There are a couple reasons for this. First, it gets us into the text of Scripture. Second, it forces us to examine what is being said, and to ask the difficult questions of how it all fits together. Maybe you’re just starting out in Christianity, and you need to immerse yourself in the text, and begin to wrestle with the various points. Maybe you need to read it, and comment on the pieces that stick out. Maybe you are the seminary student who is learning Greek and Hebrew, and this is the perfect way to attempt to learn it more thoroughly. Maybe you’re the stay-at-home mother who finds in God’s word the consolation of peace and love. None of these things are in themselves correct or incorrect.
In reading the Bible, there are often thoughts that we have, things that stick out, that we simply say, “Hmm!” and keep reading. Write it down. In three years, when you look back through what you’ve written, you might find that you had a really good thought and that you didn’t even remember it.
In writing commentaries, there are a couple routes to go. There is the scholarly commentary that will wrestle with the Greek and Hebrew to attempt to get at the original words, and then from there comment what the text itself is saying. There are the commentaries that are more practical, which essentially means that they look for life application. There are commentaries that search for how the whole of the Bible fits together, and how this particular book fits within that whole. There are the commentaries that seek to find recurring phrases and sentences, and therefore cross-reference every verse with another verse that sounds similar. Obviously, some of these have overlap with one another.
There isn’t a correct or incorrect way of writing out commentaries. It is essential, though, for everyone to do it. Some passages of Scripture are just weird and difficult to explain (like Job 1). If we want to be serious about calling ourselves Christian, we must be about the text. We have to engage what it says. Even if it is difficult, we still need to know what it is saying and why. Not everyone will desire to get profoundly deep in their understanding. Not everyone has the capacity to. What is most important is this: falling in love with God because of the glory that emanates from the pages of His Holy Writ. If you’re in Leviticus and not finding anything worth saying, then skip it and move on. Maybe you will come back to it in a few years and have something to say. There is nothing wrong with this.
In writing out, or in podcasting, having Bible studies where we choose a certain book and go from beginning to end through it, etc, we are growing up into maturity. It is the difficult passages that help us grow, and not every passage that is difficult for you is difficult for others. There are certain things said by Paul that I have no clue what he is talking about. There are other things that I understand perfectly well, while others have confessed to me that they are at a loss. That’s fine. We all need one another, and this only proves it.

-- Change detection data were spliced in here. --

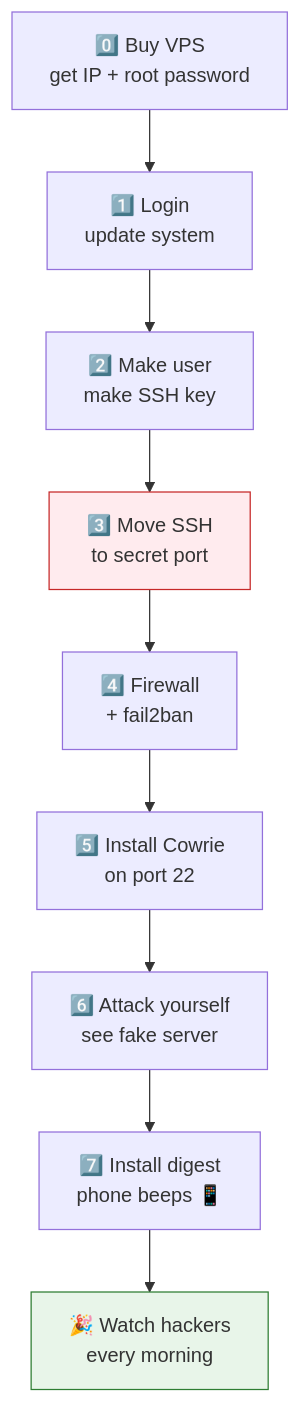
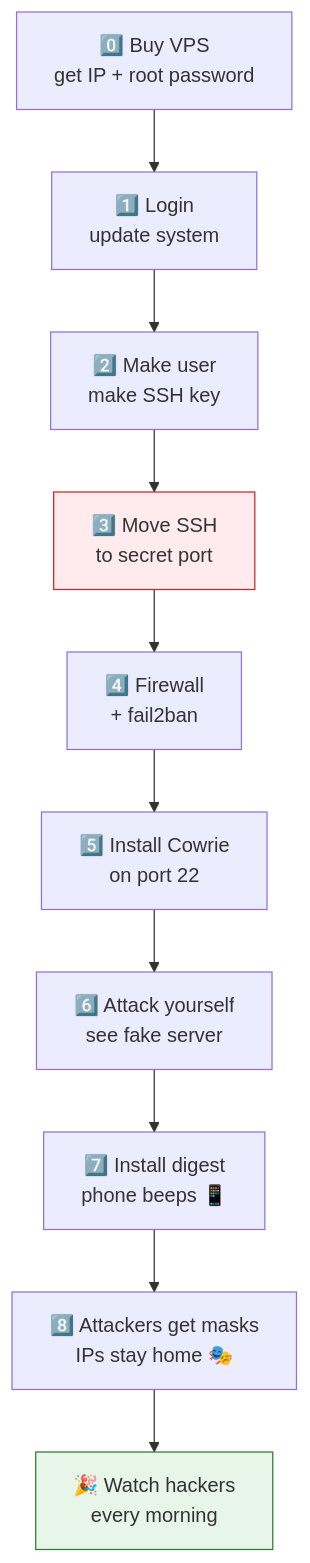
One commit to W0nIE/cowrie-digest changed the second of 2 diagrams in docs/HONEYPOT-GUIDE.md. Above: the diagram before and after it, drawn with Mermaid. The commit also changed other lines of this file, not shown here.

````diff
--- a/docs/HONEYPOT-GUIDE.md
+++ b/docs/HONEYPOT-GUIDE.md
@@ -57,14 +57,15 @@
 ```mermaid
 flowchart TD
     A["0️⃣ Buy VPS<br/>get IP + root password"] --> B["1️⃣ Login<br/>update system"]
     B --> C["2️⃣ Make user<br/>make SSH key"]
     C --> D["3️⃣ Move SSH<br/>to secret port"]
     D --> E["4️⃣ Firewall<br/>+ fail2ban"]
     E --> F["5️⃣ Install Cowrie<br/>on port 22"]
     F --> G["6️⃣ Attack yourself<br/>see fake server"]
     G --> H["7️⃣ Install digest<br/>phone beeps 📱"]
-    H --> I["🎉 Watch hackers<br/>every morning"]
+    H --> J["8️⃣ Attackers get masks<br/>IPs stay home 🎭"]
+    J --> I["🎉 Watch hackers<br/>every morning"]
 
     style D fill:#ffebee,stroke:#c62828
     style I fill:#e8f5e9,stroke:#2e7d32
 ```
````
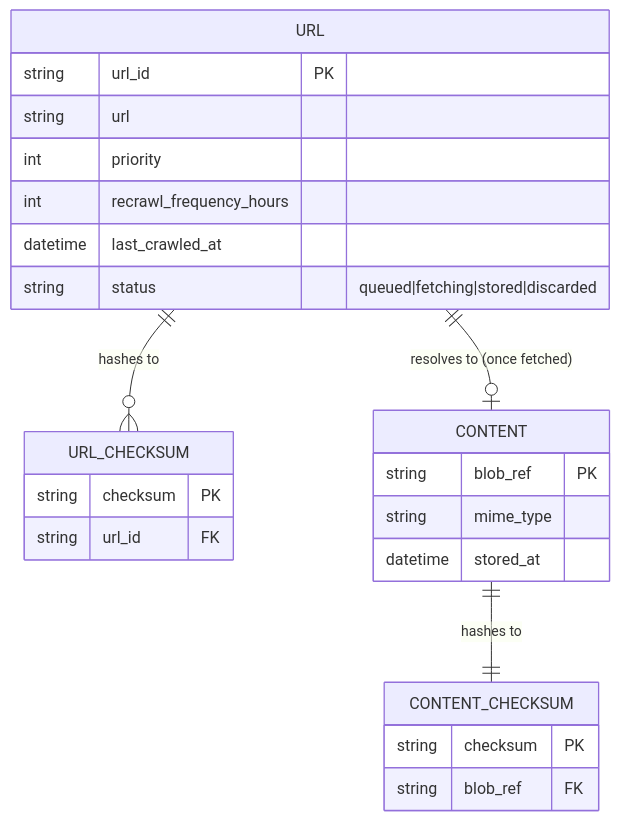
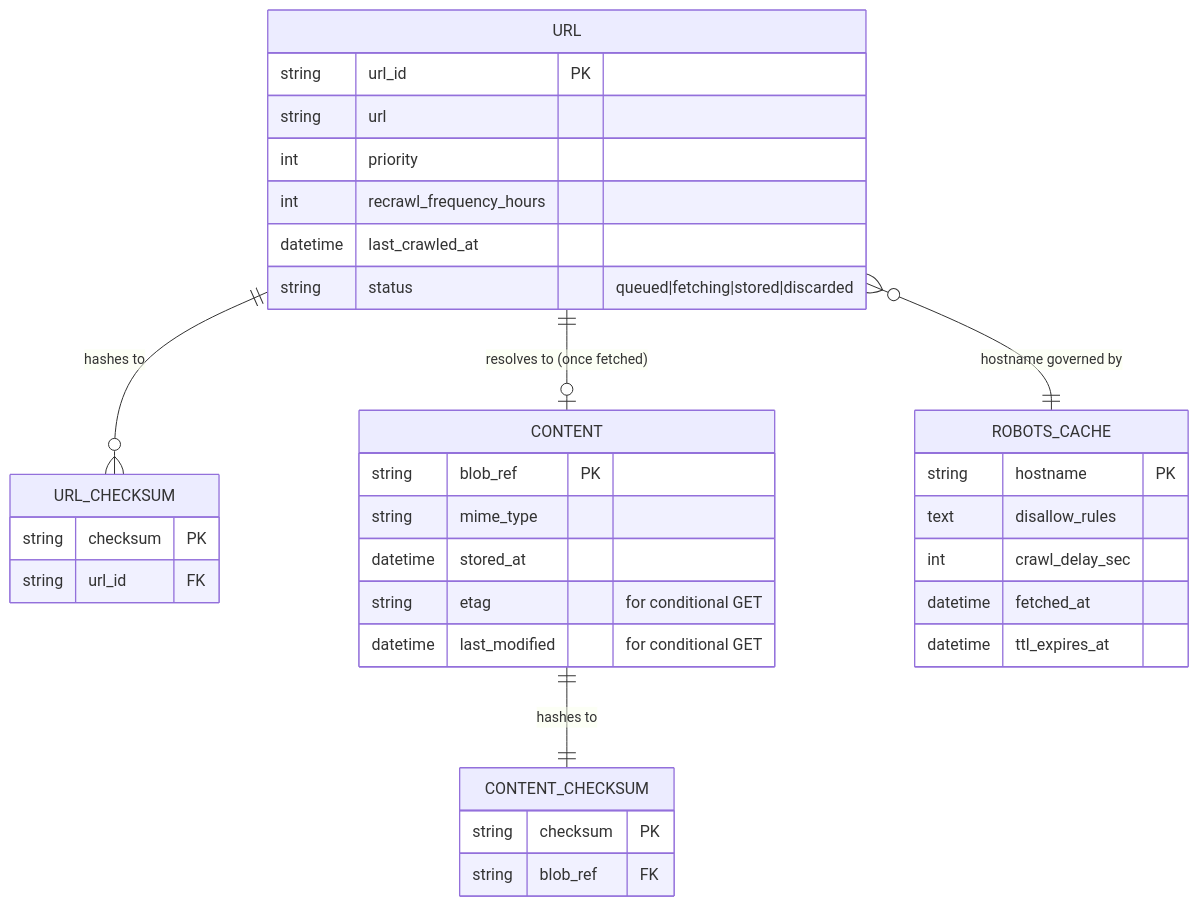
One commit to riyaz-pasha/Learnings changed the ninth of 20 diagrams in system-design/HLD/0-course/35-Web-Crawler-FAANG-Guide.md. Above: the diagram before and after it, drawn with Mermaid. The commit also changed other lines of this file and 50 other files, not shown here.

````diff
--- a/system-design/HLD/0-course/35-Web-Crawler-FAANG-Guide.md
+++ b/system-design/HLD/0-course/35-Web-Crawler-FAANG-Guide.md
@@ -237,27 +258,37 @@
 ```mermaid
 erDiagram
     URL {
         string url_id PK
         string url
         int priority
         int recrawl_frequency_hours
         datetime last_crawled_at
         string status "queued|fetching|stored|discarded"
     }
     URL_CHECKSUM {
         string checksum PK
         string url_id FK
     }
     CONTENT_CHECKSUM {
         string checksum PK
         string blob_ref FK
     }
     CONTENT {
         string blob_ref PK
         string mime_type
         datetime stored_at
+        string etag "for conditional GET"
+        datetime last_modified "for conditional GET"
+    }
+    ROBOTS_CACHE {
+        string hostname PK
+        text disallow_rules
+        int crawl_delay_sec
+        datetime fetched_at
+        datetime ttl_expires_at
     }
     URL ||--o{ URL_CHECKSUM : "hashes to"
     CONTENT ||--|| CONTENT_CHECKSUM : "hashes to"
     URL ||--o| CONTENT : "resolves to (once fetched)"
+    URL }o--|| ROBOTS_CACHE : "hostname governed by"
 ```
````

So, in conclusion, I want to challenge you to begin to write out your thoughts concerning the word of God. Maybe it is nothing “scholarly”, but just a mere journal of your thoughts as you read. Maybe you enjoy (like myself) to dig in as deep as possible to understand exactly what is being said in all pieces, and to ask why they are saying this instead of that, and why say it here instead of two chapters ago, etc. Wherever you’re at, whatever your preference, please, write about the Bible. I need it, you need it, and those who you know also need it.